◆ **BRIEF**
Copy each line of the records that holds the string "card".
────
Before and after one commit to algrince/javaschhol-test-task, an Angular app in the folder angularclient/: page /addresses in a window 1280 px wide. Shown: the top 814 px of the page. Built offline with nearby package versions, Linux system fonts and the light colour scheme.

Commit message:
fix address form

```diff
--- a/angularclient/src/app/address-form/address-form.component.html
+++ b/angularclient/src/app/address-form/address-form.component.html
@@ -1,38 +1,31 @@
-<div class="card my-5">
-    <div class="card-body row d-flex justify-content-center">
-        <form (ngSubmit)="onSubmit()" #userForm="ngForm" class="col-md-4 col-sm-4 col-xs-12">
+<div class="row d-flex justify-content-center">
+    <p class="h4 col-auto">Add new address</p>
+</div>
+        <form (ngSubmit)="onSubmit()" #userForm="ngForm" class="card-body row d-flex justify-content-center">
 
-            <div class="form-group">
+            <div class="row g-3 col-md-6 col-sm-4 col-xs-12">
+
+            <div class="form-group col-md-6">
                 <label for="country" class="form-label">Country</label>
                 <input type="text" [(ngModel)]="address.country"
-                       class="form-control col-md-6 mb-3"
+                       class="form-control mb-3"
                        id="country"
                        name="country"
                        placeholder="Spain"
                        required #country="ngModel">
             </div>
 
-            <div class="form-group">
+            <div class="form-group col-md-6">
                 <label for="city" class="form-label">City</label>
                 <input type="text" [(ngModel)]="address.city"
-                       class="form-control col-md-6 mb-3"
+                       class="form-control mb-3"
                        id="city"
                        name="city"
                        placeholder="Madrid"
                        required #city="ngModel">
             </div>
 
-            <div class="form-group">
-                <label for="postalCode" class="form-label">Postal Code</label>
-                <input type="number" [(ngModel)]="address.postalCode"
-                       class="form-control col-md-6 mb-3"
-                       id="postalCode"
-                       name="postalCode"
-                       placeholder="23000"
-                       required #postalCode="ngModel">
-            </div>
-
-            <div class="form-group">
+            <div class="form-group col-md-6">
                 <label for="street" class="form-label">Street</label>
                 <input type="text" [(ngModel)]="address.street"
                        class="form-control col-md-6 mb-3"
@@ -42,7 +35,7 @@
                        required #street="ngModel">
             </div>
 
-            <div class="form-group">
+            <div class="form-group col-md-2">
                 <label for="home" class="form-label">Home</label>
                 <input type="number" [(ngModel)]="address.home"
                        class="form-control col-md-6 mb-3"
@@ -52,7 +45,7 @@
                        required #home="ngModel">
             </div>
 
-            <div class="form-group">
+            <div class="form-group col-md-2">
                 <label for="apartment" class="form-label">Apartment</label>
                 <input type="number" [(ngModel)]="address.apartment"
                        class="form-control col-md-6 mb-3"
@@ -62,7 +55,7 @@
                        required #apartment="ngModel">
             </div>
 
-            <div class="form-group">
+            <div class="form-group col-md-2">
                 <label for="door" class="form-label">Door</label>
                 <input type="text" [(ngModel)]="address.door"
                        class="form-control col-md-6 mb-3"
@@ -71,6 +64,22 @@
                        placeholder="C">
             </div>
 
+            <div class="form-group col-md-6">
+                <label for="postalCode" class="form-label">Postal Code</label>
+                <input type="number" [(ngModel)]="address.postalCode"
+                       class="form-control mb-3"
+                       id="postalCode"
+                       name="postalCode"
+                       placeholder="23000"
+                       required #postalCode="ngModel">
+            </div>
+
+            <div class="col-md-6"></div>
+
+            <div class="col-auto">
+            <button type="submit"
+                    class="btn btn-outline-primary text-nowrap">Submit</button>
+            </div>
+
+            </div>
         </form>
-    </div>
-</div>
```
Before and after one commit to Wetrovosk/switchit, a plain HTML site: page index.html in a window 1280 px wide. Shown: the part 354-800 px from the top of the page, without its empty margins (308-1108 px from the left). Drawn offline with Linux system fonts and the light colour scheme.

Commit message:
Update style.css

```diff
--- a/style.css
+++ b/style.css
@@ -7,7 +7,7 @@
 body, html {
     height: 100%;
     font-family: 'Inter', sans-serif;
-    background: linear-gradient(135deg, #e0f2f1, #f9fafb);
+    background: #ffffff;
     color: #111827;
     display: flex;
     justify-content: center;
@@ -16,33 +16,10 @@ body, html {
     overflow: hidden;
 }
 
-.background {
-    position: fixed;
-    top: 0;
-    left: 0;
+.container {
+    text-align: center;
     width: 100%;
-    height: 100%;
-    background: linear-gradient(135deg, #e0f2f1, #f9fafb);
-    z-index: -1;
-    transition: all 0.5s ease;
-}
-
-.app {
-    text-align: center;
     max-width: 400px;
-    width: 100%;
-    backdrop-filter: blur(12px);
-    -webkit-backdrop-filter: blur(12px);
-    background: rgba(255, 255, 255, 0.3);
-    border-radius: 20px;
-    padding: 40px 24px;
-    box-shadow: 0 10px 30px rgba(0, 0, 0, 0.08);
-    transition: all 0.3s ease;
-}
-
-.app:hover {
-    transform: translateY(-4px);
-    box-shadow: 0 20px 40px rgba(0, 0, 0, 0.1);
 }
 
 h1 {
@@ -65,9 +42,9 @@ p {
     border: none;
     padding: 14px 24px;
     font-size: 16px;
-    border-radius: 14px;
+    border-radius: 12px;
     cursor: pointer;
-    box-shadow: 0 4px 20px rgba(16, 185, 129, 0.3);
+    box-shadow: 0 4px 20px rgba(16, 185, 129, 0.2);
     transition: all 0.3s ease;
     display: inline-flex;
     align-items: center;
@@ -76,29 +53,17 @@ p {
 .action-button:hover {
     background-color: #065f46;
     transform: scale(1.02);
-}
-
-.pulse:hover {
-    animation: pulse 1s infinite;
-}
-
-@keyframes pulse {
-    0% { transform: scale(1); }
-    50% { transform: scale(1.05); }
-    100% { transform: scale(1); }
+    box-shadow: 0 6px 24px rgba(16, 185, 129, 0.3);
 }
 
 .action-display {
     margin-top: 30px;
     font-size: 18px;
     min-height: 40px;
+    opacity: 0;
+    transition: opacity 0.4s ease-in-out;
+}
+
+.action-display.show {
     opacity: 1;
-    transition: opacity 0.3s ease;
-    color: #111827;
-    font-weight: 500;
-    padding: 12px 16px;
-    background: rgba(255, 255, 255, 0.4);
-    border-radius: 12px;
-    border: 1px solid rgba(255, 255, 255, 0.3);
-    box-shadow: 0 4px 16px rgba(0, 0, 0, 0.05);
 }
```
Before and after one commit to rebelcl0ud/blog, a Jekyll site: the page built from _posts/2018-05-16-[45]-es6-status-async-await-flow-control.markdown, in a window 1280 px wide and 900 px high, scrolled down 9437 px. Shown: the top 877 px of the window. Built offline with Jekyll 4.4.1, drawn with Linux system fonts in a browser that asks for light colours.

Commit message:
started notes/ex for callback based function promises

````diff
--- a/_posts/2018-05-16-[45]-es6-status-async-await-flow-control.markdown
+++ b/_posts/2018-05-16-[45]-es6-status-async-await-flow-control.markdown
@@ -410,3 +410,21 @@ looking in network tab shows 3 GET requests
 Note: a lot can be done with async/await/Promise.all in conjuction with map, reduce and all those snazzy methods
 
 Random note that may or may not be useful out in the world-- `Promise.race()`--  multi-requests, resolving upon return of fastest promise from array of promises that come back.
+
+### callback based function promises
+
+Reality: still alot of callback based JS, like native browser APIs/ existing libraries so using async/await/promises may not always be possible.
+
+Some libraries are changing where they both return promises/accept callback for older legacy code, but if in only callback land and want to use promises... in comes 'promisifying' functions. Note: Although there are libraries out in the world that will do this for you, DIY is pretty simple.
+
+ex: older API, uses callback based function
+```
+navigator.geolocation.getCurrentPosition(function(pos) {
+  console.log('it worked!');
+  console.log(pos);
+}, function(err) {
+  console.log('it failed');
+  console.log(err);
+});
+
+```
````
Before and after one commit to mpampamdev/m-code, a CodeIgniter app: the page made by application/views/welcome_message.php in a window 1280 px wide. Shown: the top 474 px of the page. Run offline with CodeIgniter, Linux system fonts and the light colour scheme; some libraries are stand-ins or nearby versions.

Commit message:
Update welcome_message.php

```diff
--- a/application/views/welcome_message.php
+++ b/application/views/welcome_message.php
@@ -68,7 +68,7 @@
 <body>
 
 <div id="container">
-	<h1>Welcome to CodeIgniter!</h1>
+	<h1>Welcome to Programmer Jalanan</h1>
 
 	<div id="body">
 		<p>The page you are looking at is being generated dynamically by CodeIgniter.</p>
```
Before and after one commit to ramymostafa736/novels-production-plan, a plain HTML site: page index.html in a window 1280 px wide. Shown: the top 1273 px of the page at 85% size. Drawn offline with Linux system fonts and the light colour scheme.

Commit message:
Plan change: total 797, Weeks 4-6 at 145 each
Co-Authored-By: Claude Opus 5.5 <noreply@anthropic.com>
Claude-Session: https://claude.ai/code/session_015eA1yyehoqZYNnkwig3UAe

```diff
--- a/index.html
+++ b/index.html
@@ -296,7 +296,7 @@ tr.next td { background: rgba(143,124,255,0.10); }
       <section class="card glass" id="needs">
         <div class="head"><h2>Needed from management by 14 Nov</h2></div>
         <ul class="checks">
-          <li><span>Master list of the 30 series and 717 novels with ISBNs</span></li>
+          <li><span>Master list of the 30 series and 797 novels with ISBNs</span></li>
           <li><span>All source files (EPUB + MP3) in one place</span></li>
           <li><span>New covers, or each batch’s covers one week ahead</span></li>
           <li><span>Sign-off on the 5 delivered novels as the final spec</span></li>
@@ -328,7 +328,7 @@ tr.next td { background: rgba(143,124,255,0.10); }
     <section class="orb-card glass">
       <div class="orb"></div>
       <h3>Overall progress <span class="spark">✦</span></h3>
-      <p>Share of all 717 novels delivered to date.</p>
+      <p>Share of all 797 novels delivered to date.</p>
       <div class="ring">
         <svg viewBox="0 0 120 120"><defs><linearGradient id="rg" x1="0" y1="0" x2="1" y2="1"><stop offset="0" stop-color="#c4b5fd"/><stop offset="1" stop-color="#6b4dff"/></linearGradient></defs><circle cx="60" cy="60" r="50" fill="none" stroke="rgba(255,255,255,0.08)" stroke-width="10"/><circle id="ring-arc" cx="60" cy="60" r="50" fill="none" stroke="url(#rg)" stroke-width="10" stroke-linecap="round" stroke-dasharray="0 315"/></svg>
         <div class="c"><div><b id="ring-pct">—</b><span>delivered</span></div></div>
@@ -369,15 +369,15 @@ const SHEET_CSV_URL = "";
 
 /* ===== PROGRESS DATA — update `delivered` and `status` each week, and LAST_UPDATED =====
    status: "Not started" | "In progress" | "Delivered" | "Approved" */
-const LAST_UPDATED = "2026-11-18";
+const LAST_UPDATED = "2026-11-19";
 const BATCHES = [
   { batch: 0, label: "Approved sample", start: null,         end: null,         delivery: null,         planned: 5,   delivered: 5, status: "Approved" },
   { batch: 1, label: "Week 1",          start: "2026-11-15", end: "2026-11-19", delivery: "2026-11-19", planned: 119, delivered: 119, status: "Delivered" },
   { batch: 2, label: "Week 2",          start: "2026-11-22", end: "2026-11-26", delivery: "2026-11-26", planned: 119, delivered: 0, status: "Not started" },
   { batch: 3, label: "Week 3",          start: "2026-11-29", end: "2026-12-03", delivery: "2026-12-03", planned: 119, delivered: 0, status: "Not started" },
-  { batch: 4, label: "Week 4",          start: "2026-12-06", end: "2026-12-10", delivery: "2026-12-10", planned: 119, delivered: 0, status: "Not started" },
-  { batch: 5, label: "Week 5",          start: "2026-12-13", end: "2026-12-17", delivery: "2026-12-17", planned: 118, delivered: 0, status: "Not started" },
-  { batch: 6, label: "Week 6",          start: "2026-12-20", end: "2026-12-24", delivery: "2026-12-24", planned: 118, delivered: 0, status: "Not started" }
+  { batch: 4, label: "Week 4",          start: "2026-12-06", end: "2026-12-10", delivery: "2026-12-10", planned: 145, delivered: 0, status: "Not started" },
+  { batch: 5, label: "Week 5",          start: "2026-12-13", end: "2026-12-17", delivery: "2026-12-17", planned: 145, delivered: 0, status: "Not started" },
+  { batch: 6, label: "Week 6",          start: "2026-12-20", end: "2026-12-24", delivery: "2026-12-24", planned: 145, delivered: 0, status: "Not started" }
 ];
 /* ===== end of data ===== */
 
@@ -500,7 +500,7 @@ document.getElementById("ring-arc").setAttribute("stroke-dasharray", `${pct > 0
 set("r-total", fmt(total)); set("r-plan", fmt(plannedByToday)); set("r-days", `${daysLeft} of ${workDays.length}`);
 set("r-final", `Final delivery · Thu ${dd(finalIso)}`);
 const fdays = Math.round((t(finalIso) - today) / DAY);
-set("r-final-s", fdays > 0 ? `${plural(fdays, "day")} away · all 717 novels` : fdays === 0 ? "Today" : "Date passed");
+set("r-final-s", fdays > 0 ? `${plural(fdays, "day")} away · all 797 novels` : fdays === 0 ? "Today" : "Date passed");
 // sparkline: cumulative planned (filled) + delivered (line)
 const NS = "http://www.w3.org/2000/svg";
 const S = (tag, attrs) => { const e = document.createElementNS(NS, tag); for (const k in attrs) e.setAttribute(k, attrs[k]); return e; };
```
────
◆ **ANSWER TO THIS EXERCISE**
-<div class="card my-5">
-    <div class="card-body row d-flex justify-content-center">
+        <form (ngSubmit)="onSubmit()" #userForm="ngForm" class="card-body row d-flex justify-content-center">
       <section class="card glass" id="needs">
     <section class="orb-card glass">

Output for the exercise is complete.